(What to work on): Those lines of the data that hold the word "changed" are to be copied out.

(Material for this task):
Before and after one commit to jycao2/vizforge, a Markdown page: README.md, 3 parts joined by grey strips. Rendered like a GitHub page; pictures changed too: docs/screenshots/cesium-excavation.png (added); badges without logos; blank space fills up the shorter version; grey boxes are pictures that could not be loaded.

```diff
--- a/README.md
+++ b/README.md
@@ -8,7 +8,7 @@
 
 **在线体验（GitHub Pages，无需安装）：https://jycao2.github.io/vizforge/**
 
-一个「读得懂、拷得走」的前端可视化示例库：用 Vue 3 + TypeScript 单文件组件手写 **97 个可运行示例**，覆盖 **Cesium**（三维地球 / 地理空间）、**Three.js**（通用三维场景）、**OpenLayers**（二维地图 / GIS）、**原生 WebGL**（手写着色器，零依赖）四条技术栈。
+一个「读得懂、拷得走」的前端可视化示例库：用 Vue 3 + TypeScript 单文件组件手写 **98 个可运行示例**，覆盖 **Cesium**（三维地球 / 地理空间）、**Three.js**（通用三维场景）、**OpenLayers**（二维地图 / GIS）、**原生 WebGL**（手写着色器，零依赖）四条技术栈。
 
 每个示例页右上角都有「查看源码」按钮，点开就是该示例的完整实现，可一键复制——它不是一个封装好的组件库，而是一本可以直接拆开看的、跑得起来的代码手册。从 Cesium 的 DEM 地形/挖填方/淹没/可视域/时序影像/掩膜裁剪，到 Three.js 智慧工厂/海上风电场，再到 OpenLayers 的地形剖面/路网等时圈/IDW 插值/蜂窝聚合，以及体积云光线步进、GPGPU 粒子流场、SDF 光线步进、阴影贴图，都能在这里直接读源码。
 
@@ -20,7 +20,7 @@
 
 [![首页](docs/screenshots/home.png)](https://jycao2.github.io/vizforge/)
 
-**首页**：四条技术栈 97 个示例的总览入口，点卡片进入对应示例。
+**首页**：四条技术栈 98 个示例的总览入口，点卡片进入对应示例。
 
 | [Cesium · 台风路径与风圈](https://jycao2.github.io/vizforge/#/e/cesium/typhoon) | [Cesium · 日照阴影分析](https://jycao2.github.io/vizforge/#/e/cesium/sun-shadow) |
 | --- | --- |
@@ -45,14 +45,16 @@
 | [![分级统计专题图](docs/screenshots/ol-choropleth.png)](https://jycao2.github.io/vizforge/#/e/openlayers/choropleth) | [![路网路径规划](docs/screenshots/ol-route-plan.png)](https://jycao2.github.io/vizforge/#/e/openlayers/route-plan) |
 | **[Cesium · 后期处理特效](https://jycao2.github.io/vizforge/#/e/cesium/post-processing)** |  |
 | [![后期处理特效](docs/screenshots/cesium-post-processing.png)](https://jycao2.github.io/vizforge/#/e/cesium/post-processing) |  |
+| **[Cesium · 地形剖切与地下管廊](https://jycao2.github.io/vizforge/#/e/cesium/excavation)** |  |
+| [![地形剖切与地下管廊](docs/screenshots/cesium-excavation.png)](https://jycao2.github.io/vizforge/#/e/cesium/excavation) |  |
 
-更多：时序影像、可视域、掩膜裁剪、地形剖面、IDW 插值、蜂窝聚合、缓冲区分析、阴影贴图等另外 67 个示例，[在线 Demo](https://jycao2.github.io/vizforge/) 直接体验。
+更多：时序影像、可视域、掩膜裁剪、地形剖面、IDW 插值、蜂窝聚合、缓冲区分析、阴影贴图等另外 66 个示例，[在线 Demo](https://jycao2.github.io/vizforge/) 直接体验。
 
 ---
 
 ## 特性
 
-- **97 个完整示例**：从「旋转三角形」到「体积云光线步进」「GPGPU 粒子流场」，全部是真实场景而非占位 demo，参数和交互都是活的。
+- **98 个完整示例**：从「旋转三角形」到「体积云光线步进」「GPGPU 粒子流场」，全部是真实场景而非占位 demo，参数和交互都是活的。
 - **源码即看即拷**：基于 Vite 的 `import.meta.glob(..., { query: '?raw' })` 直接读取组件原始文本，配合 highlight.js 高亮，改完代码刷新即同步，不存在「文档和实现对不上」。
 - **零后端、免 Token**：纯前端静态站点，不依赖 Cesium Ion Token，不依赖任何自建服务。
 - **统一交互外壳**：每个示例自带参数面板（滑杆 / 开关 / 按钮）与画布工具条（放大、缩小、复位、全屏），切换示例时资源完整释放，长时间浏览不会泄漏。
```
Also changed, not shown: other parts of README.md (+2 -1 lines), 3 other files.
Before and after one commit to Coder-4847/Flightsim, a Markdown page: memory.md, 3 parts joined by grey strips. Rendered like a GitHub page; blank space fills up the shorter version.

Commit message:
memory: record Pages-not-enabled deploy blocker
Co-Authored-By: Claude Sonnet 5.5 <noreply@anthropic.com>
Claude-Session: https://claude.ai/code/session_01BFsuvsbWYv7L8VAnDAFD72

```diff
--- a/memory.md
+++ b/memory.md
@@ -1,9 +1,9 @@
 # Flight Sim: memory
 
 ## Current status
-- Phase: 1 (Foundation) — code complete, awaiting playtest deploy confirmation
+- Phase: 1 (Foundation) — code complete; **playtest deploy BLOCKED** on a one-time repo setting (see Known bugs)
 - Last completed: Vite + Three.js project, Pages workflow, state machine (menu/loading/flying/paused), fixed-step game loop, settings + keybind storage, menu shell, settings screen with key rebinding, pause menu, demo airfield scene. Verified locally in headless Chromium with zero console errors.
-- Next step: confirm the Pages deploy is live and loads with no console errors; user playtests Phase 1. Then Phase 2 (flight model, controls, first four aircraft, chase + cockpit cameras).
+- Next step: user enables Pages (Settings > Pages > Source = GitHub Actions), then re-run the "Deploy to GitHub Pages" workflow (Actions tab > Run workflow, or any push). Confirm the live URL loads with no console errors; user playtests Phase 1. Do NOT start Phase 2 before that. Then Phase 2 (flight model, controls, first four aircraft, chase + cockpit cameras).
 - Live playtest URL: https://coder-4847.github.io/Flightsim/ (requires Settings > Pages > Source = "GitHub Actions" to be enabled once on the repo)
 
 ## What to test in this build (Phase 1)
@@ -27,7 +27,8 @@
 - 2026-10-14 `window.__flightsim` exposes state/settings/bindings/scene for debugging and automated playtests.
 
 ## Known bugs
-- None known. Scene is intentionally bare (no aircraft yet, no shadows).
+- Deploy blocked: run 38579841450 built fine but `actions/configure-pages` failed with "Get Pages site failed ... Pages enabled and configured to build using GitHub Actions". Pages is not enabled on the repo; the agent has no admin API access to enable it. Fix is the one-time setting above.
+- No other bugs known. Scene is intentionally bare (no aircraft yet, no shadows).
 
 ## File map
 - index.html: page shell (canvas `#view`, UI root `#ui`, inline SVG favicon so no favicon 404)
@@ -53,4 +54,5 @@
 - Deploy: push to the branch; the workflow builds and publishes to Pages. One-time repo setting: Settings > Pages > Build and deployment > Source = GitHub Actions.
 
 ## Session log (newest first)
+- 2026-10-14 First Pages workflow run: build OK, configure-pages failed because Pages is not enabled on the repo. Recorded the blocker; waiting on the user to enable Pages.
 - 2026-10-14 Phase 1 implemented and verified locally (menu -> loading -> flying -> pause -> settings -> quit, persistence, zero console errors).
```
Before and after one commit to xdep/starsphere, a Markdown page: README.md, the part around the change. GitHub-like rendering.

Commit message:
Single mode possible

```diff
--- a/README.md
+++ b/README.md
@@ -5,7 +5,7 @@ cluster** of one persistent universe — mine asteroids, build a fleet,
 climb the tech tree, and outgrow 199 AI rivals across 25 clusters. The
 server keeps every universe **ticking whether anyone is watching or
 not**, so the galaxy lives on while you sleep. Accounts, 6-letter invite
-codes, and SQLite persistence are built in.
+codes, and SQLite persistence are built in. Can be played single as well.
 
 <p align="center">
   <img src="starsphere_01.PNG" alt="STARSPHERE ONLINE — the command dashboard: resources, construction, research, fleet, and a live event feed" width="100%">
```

(Solution to the problem):
Before and after one commit to jycao2/vizforge, a Markdown page: README.md, 3 parts joined by grey strips. Rendered like a GitHub page; pictures changed too: docs/screenshots/cesium-excavation.png (added); badges without logos; blank space fills up the shorter version; grey boxes are pictures that could not be loaded.
Also changed, not shown: other parts of README.md (+2 -1 lines), 3 other files.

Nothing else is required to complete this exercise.